Now, upon this historic occasion of the 50th anniversary of the war's end, we should bear in mind that we must look into the past to learn from the lessons of history, and ensure that we do not stray from the path to the peace and prosperity of human society in the future.
During a certain period in the not too distant past, Japan, following a mistaken national policy, advanced along the road to war, only to ensnare the Japanese people in a fateful crisis, and, through its colonial rule and aggression, caused tremendous damage and suffering to the people of many countries, particularly to those of Asian nations. In the hope that no such mistake be made in the future, I regard, in a spirit of humility, these irrefutable facts of history, and express here once again my feelings of deep remorse and state my heartfelt apology. Allow me also to express my feelings of profound mourning for all victims, both at home and abroad, of that history.
Building from our deep remorse on this occasion of the 50th anniversary of the end of the war, Japan must eliminate self-righteous nationalism, promote international coordination as a responsible member of the international community and, thereby, advance the principles of peace and democracy. At the same time, as the only country to have experienced the devastation of atomic bombing, Japan, with a view to the ultimate elimination of nuclear weapons, must actively strive to further global disarmament in areas such as the strengthening of the nuclear non-proliferation regime. It is my conviction that in this way alone can Japan atone for its past and lay to rest the spirits of those who perished.
It is said that one can rely on good faith. And so, at this time of remembrance, I declare to the people of Japan and abroad my intention to make good faith the foundation of our Government policy, and this is my vow.
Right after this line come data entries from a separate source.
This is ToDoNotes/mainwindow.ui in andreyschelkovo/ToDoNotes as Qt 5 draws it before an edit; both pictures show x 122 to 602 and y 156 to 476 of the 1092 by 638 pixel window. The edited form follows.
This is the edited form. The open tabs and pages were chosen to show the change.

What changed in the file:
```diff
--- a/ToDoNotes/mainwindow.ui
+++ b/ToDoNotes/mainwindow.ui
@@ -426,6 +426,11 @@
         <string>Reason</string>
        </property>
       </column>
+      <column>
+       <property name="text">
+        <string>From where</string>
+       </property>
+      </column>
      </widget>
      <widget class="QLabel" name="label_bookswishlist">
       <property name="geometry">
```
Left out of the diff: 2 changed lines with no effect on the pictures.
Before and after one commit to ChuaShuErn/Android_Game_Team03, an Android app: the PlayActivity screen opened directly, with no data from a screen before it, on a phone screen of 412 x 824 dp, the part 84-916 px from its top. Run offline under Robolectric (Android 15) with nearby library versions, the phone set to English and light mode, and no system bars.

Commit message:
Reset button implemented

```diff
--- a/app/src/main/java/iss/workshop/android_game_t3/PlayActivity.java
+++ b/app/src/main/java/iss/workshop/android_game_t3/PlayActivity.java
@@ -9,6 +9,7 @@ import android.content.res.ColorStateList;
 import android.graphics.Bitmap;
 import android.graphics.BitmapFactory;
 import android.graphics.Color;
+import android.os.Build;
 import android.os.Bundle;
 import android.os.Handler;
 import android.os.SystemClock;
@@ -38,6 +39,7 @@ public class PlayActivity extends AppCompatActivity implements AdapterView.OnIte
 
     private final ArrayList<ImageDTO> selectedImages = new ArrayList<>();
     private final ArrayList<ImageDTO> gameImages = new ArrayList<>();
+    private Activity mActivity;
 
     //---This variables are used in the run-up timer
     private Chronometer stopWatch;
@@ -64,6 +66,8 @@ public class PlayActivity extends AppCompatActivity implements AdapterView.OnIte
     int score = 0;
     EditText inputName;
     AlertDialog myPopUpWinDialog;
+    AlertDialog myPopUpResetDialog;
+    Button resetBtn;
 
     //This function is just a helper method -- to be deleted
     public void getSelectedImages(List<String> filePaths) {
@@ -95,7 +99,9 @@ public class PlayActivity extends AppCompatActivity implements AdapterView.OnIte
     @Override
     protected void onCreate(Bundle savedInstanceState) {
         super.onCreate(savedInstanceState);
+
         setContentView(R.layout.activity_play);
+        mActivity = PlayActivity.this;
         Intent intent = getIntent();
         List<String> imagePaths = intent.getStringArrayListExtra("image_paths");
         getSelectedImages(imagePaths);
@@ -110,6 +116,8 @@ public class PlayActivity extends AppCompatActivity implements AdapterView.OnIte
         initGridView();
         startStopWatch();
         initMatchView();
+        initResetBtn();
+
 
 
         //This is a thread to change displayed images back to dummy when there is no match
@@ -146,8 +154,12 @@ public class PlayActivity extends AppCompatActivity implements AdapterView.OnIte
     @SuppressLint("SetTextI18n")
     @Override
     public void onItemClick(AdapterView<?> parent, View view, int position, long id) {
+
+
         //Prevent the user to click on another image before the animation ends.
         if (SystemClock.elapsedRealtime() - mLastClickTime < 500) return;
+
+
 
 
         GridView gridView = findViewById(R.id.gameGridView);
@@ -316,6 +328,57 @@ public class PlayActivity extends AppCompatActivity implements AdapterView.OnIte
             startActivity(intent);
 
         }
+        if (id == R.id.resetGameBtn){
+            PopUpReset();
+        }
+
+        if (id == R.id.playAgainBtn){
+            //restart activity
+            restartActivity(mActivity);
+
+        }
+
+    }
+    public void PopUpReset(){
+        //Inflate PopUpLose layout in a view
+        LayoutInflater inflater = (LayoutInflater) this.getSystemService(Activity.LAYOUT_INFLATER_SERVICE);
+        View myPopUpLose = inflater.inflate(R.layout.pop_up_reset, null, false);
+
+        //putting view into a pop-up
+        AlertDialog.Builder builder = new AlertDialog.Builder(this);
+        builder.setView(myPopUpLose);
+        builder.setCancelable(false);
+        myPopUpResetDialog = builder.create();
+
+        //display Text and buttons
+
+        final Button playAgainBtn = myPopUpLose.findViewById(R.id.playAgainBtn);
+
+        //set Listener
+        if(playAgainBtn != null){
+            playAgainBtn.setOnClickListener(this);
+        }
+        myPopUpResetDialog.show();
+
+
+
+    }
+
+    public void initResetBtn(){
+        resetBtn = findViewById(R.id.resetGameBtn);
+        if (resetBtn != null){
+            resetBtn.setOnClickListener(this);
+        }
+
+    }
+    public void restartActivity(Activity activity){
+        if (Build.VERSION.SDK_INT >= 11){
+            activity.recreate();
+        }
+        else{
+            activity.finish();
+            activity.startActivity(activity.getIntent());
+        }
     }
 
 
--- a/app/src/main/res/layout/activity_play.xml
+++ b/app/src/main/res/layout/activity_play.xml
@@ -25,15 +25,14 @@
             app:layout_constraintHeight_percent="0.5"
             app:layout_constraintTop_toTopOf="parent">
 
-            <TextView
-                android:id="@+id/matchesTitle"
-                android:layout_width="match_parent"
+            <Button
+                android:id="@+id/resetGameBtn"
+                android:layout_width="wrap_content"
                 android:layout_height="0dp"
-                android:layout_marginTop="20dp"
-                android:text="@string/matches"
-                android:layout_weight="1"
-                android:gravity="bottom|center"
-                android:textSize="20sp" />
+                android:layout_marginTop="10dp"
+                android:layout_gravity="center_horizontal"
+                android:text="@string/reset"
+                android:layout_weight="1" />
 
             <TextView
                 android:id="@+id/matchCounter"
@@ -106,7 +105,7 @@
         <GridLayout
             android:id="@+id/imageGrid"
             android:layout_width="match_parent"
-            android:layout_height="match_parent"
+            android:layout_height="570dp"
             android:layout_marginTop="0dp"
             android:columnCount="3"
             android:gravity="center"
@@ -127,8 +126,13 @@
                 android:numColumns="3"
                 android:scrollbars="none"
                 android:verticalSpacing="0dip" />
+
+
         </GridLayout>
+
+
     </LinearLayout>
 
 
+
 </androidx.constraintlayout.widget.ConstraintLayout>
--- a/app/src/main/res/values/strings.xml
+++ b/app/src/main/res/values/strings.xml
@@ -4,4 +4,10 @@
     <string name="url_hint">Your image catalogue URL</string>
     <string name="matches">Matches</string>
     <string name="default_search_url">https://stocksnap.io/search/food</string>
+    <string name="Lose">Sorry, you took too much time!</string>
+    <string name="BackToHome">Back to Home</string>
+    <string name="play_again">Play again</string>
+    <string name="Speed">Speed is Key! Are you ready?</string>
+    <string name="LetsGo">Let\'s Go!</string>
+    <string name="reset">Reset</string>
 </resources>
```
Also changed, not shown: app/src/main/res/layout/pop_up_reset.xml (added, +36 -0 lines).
Published: Friday, December 10, 2004
© 2014. The Regents of the University of California. All rights reserved.